An anonymous reader sends this quote from a blog post about a very odd technical issue and some clever debugging: "Packets of death. I started calling them that because that’s exactly what they are. ... This customer location, for some reason or another, could predictably bring down the ethernet controller with voice traffic on their network. Let me elaborate on that for a second. When I say “bring down” an ethernet controller I mean BRING DOWN an ethernet controller. The system and ethernet interfaces would appear fine and then after a random amount of traffic the interface would report a hardware error (lost communication with PHY) and lose link. Literally the link lights on the switch and interface would go out. It was dead. Nothing but a power cycle would bring it back. ... While debugging with this very patient reseller I started stopping the packet captures as soon as the interface dropped. Eventually I caught on to a pattern: the last packet out of the interface was always a 100 Trying provisional response, and it was always a specific length. Not only that, I ended up tracing this (Asterisk) response to a specific phone manufacturer’s INVITE. ... With a modified HTTP server configured to generate the data at byte value (based on headers, host, etc) you could easily configure an HTTP 200 response to contain the packet of death — and kill client machines behind firewalls!"
An anonymous reader writes "Michael Geist reports that a coalition of Canadian industry groups, including the Canadian Chamber of Commerce, the Canadian Marketing Association, the Canadian Wireless Telecommunications Association and the Entertainment Software Association of Canada, are demanding legalized spyware for private enforcement purposes. The potential scope of coverage is breathtaking: a software program secretly installed by an entertainment software company designed to detect or investigate alleged copyright infringement would be covered by this exception. This exception could potentially cover programs designed to block access to certain websites (preventing the contravention of a law as would have been the case with SOPA), attempts to access wireless networks without authorization, or even keylogger programs tracking unsuspecting users (detection and investigation)."
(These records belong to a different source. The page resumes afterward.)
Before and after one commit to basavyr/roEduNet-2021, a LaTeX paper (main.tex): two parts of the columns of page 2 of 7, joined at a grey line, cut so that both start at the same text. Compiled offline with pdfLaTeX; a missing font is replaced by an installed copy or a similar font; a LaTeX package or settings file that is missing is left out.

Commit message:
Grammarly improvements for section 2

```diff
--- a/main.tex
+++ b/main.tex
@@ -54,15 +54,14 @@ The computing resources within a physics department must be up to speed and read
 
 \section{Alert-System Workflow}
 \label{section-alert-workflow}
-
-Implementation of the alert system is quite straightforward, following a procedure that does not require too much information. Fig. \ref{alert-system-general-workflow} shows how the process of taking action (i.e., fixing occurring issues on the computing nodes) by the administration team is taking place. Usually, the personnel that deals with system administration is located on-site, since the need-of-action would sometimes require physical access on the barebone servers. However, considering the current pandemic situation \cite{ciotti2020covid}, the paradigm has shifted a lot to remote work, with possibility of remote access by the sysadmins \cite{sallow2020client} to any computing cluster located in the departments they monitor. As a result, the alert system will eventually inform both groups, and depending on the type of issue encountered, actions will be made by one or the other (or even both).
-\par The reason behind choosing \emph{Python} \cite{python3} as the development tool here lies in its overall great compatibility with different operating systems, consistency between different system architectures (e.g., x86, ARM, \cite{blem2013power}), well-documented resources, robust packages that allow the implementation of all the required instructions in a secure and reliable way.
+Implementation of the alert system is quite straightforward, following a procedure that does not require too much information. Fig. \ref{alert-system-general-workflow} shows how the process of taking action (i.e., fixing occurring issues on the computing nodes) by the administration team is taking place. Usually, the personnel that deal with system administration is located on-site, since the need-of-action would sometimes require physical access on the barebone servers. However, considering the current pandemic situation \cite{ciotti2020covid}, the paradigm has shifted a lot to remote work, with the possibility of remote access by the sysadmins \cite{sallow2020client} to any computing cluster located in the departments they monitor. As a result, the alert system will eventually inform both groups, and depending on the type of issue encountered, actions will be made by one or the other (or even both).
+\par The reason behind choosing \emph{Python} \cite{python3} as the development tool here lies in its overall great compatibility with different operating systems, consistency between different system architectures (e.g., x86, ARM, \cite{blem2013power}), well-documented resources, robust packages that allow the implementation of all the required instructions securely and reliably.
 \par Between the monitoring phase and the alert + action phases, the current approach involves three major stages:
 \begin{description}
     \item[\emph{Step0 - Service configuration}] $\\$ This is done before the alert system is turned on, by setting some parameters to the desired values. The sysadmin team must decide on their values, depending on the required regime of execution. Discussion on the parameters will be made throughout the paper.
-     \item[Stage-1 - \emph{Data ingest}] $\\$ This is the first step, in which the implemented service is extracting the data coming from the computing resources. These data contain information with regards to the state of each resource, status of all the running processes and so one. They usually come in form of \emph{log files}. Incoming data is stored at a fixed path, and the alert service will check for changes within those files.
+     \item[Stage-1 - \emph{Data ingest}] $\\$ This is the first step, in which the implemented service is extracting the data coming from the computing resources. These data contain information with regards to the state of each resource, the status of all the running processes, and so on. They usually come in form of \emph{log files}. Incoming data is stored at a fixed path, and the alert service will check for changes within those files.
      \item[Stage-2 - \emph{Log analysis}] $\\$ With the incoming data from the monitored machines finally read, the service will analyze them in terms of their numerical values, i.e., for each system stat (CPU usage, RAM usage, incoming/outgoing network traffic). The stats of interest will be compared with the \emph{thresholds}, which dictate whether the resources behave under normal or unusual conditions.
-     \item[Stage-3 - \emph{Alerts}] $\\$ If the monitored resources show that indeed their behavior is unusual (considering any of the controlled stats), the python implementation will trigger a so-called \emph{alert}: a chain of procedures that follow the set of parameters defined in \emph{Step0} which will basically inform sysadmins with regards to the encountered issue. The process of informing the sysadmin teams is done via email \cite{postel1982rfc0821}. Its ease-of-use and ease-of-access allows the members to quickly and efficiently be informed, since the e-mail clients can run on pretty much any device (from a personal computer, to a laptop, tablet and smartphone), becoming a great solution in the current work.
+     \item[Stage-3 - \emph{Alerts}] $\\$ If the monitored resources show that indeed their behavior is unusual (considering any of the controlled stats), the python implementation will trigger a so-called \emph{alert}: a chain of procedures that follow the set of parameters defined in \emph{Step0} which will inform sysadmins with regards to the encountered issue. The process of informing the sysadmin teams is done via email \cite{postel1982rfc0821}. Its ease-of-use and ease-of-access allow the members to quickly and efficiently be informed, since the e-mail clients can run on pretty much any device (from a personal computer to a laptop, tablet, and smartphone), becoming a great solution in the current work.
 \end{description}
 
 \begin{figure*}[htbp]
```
An anonymous reader writes "Decapping chips and recovering code or data is nothing new, but the old problem of recovering Masked ROM through visual inspection (binary '0' and '1' can be distinguished within the images) is normally done by crowd sourcing a manual typing effort. Now a tool that semi-automates this process and then recovers the data automatically has been released."
An anonymous reader writes "Yesterday afternoon, Kaspersky Labs released a definition update that blocked all Internet and Intranet access on Windows XP workstations. While there has been no official communication from Kaspersky, their forum is lit up with angry customers relying on each other to find a fix." Update: 02/05 16:42 GMT by T : Thanks to an anonymous reader, who says that Kaspersky has issued a statement, and a fix (though the fix takes some manual labor to implement).